Find every line in the records below that contains the word "CarouselPrevious", and copy each such line.

### Front-end code change data
•••••

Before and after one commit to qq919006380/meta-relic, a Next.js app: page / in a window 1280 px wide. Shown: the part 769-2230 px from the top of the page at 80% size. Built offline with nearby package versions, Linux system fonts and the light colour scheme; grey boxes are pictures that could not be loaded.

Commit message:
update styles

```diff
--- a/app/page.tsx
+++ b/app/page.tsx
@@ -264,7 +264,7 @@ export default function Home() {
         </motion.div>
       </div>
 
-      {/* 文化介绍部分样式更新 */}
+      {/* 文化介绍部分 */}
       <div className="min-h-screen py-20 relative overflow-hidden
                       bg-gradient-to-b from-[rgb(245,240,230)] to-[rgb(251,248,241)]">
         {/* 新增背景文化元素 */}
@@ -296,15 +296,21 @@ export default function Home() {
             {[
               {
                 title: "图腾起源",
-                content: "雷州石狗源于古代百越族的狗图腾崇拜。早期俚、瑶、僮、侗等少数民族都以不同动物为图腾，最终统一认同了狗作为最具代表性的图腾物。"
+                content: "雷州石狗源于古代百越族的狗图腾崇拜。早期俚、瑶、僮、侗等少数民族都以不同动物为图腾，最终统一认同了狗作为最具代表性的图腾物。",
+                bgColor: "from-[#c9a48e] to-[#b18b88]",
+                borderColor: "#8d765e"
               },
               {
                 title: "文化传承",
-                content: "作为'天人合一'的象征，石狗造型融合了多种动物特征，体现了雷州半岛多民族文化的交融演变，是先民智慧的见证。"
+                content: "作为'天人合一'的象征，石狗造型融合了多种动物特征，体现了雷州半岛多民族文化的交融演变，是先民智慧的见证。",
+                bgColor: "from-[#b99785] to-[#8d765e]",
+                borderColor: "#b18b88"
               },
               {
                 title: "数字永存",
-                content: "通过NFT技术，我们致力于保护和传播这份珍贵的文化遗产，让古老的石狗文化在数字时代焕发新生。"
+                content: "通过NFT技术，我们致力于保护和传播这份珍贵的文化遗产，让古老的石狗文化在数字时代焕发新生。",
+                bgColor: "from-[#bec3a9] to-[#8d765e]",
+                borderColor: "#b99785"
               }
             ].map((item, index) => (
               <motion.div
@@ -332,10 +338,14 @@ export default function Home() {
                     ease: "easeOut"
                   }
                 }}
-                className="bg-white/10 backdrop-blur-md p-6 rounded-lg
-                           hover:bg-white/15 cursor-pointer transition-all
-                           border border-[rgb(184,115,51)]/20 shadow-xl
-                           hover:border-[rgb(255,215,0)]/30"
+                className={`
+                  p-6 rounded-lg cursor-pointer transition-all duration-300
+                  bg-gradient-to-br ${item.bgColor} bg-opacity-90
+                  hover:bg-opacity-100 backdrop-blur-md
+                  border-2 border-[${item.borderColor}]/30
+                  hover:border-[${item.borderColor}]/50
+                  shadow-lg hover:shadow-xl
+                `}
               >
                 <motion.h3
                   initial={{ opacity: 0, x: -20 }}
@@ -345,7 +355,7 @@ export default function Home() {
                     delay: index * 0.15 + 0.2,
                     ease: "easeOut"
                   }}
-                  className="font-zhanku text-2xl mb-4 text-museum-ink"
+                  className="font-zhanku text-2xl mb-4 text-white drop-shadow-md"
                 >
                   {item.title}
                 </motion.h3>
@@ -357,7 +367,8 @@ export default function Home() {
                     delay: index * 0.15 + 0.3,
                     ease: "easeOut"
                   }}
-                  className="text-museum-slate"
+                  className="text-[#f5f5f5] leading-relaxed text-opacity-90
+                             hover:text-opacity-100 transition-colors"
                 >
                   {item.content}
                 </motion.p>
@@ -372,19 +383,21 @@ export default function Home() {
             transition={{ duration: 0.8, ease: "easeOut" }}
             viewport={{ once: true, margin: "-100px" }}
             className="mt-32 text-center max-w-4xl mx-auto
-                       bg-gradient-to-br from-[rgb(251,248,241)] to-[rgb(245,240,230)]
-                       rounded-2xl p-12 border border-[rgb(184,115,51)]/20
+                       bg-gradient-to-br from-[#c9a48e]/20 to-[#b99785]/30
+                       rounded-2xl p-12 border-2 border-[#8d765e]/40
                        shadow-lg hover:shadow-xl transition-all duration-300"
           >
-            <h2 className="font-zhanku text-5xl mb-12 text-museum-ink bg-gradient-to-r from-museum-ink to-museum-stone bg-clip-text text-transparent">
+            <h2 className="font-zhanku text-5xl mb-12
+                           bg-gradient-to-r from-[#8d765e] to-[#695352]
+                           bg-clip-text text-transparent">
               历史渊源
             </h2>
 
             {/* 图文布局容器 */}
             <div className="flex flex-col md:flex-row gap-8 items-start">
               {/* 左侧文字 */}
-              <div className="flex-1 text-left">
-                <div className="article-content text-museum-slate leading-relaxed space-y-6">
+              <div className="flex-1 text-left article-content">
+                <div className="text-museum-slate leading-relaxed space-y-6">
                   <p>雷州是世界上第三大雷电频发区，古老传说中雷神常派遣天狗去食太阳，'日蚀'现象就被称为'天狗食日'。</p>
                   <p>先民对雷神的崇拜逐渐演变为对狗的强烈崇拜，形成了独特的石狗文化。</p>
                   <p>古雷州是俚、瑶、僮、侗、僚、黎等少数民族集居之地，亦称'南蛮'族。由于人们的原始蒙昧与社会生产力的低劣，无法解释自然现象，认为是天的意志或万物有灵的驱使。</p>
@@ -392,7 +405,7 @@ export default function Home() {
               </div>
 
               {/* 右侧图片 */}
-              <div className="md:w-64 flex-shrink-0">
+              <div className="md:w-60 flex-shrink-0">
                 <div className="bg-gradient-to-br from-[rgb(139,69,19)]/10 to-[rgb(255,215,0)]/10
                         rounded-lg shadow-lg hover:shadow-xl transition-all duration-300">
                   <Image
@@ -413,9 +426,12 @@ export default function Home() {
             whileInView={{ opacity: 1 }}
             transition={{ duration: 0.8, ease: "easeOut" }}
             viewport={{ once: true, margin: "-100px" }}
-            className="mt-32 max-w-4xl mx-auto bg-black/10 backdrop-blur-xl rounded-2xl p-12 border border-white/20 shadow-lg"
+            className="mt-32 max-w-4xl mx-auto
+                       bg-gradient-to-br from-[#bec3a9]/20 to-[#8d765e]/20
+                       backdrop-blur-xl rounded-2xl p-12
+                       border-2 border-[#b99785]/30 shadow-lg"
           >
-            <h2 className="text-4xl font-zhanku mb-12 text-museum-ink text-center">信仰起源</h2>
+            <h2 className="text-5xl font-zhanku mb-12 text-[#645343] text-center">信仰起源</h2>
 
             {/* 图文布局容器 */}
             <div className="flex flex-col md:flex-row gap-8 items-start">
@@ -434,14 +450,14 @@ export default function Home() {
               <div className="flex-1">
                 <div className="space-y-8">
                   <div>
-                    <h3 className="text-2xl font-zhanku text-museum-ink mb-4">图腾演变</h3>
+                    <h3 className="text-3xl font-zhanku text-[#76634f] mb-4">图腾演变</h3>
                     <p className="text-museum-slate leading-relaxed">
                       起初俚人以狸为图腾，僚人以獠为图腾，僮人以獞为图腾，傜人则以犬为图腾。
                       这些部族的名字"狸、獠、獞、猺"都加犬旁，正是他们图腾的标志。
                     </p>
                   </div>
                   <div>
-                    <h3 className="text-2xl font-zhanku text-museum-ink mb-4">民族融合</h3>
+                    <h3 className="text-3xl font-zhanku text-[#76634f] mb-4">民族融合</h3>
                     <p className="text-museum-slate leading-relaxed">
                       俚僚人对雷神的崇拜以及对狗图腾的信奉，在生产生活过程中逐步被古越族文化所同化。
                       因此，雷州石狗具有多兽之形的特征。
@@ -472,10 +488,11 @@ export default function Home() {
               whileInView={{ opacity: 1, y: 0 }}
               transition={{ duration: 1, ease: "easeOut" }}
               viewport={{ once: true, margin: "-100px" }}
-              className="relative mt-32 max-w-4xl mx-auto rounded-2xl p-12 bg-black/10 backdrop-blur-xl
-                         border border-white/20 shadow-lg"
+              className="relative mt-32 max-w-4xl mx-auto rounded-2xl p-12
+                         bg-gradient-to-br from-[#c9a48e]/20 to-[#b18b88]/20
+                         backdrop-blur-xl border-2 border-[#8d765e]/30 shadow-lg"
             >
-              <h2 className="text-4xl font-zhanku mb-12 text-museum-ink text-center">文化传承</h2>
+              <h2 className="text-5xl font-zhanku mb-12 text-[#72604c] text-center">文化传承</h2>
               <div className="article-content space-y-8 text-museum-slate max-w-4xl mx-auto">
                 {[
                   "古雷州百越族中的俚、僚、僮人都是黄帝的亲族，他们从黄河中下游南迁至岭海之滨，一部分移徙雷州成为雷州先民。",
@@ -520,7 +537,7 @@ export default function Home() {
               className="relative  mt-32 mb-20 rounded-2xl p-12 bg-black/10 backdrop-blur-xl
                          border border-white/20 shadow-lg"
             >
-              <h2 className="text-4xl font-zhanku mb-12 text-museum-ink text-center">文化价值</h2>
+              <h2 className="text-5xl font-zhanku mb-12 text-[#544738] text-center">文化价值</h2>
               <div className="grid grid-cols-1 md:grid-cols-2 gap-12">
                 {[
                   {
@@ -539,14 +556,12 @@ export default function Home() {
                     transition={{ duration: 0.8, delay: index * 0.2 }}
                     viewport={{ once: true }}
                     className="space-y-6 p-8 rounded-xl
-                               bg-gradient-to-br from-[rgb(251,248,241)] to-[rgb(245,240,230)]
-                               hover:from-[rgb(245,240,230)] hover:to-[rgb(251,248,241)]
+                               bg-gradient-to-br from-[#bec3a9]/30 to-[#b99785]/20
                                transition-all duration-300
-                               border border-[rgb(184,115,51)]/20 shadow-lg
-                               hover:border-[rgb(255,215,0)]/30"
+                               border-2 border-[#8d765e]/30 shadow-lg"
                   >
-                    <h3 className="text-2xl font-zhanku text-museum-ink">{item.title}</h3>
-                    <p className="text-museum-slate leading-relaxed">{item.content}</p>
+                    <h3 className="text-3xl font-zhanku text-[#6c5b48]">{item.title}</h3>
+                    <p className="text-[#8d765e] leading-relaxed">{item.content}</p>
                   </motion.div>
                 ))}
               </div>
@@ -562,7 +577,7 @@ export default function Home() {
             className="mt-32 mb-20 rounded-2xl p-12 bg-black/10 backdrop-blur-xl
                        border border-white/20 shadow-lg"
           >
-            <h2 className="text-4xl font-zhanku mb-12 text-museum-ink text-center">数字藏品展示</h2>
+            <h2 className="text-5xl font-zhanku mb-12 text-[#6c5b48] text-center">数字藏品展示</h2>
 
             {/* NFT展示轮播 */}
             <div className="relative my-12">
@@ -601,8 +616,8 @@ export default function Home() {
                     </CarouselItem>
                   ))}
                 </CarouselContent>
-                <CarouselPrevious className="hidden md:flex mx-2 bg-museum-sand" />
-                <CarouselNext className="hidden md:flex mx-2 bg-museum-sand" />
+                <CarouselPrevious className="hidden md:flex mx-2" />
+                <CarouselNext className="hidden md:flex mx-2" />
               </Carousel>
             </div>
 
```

•••••

### Reply to the exercise
-                <CarouselPrevious className="hidden md:flex mx-2 bg-museum-sand" />
+                <CarouselPrevious className="hidden md:flex mx-2" />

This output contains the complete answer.